We at Miami SHS would like to acknowledge the traditional custodians of the Gold Coast, the Kombumerri people of the Yugambeh language group. We pay our respects to the land and Elders past, present and future for they hold the memories, traditions, culture and hope of Indigenous Australia.


Our school is passionate about promoting cultural engagement and we encourage both our Indigenous and Non-Indigenous students to learn more about the rich history of Aboriginal and Torres Strait Islander people on the Gold Coast.

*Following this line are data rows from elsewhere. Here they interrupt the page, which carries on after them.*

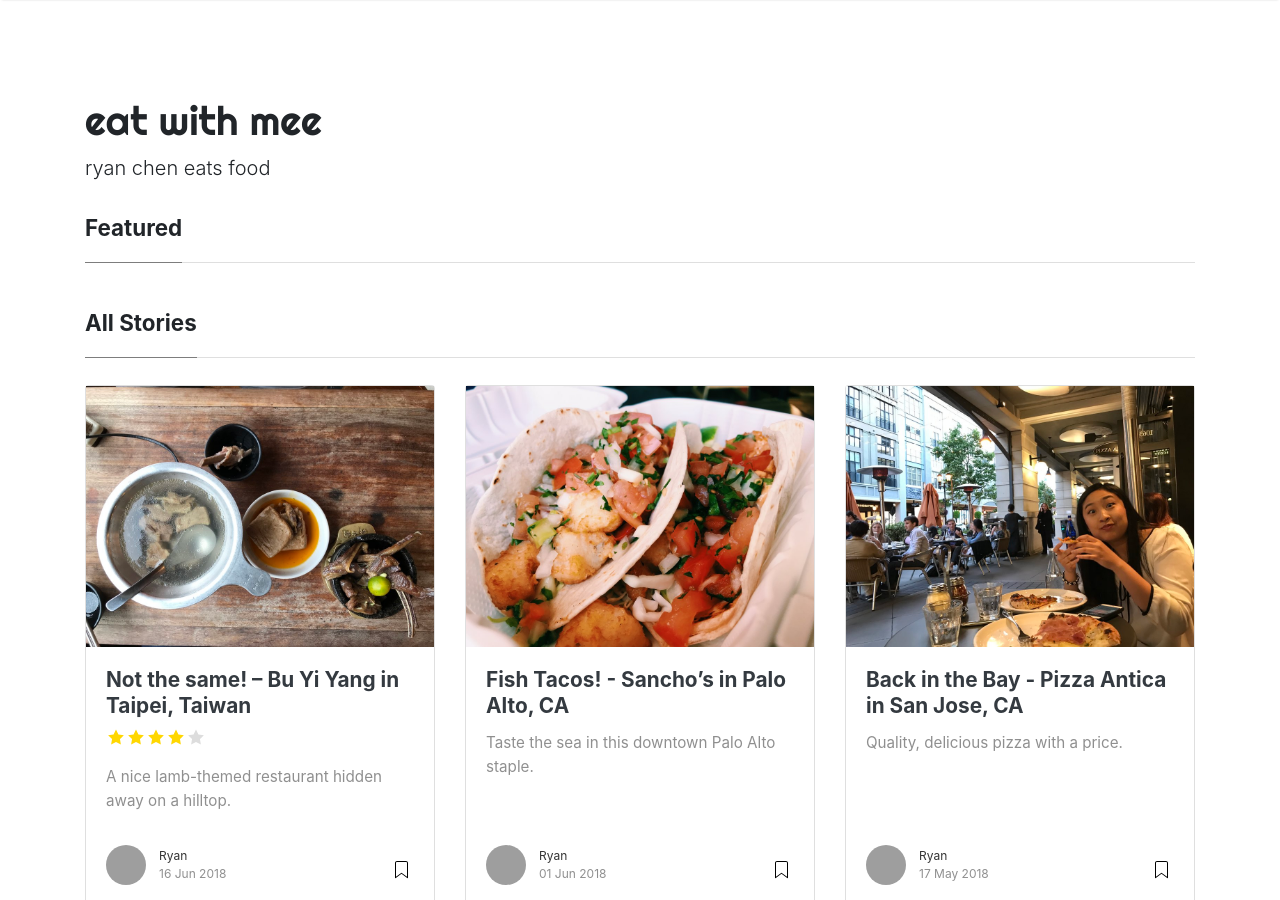
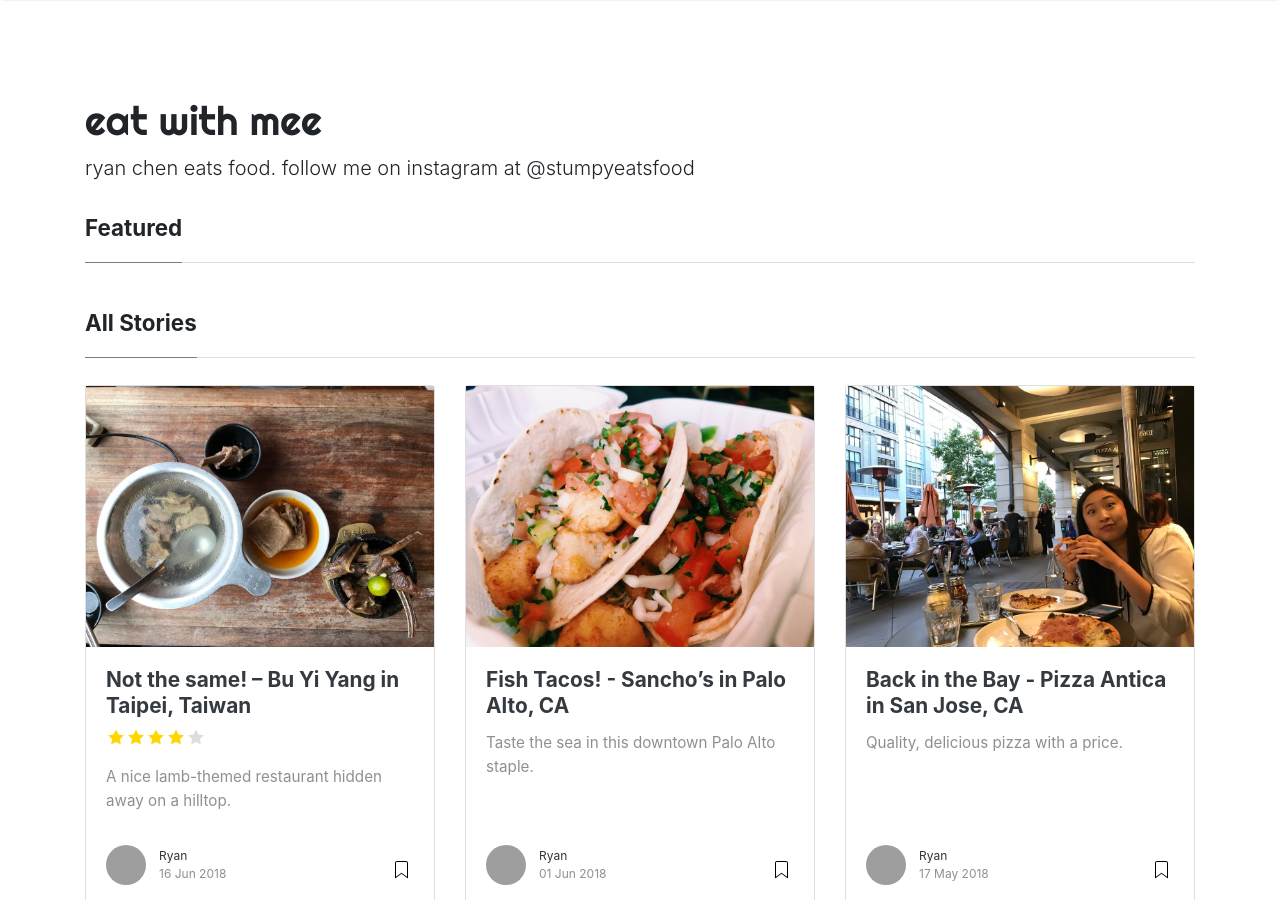
Before and after one commit to fatcat2/stumpyeatsfood-blog, a Jekyll site: the page built from index.html, in a window 1280 px wide and 900 px high. Built offline with Jekyll 4.4.1, drawn with Linux system fonts in a browser that asks for light colours; nearby versions of some CDN libraries; the list of posts is cut into pages by our own code; grey boxes are pictures that could not be loaded.

Commit message:
Wed Apr 24 19:50:49 UTC 2019$

```diff
--- a/_config.yml
+++ b/_config.yml
@@ -1,7 +1,7 @@
 # Site
 name: "eat with mee"
 title: "eatwithmee"
-description: "ryan chen eats food"
+description: "ryan chen eats food. follow me on instagram at @stumpyeatsfood"
 logo: 'assets/images/logo.png'
 favicon: 'assets/images/logo.png'
 
```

Miss Karis Hill-Milnes is our Indigenous Education Worker (Identified) and her role predominantly focuses on the academic progress and cultural awareness and engagement of our Aboriginal and Torres Strait Islander cohort. Miss Hill is available to provide academic, cultural and emotional support to our Indigenous students. With support from Ms Nicole McCauley, Miss Hill also monitors the attendance and absenteeism of our Indigenous students at Miami SHS. "Everyday counts."
At Miami SHS we acknowledge parents as an integral part of our Indigenous community and also acknowledge the invaluable influence parents have on their child's success in academic development.
Listed below are some hot tips on how to help student improve in literacy and numeracy:
  • To help your child with reading:
    Praise every effort in reading, especially if confidence is low.
    Don’t compare a child’s performance with that of relatives and friends.
    Be seen as a reader yourself. Take the family to the local library.
    Give books as presents.
    Encourage your child to make good use of the school library.
  • To help your child with writing:
    Let them see you write – letters, shopping lists etc.
    Encourage your child to write – letters to friends and relatives, thank-you notes, get – well messages.
    Display writing at home – reminders, lists, postcards.
    Be an interested listener and reader.
    Talk over ideas for writing, encourage the reading aloud of drafts and read the final draft with enthusiasm.
    Praise writing done at school. Pay attention to what your child is writing as well as the spelling and punctuation.
  • To help your child with numeracy:
    Do all you can to develop his or her sense of numbers, size, length, weight, width, volume, area and time.
    Remember the influence you have on your child’s attitude to Maths. Comments such as “No one in this family is much good at Maths” or “You’re a girl so you will be better at English” set up enormous barriers to learning.
    Involve your student in Maths around the home – counting change, measuring, weighing, estimating etc.
    Encourage hobbies that require ‘hands-on’ Maths skills and a sense of spatial relationships – making models, assembling kits etc.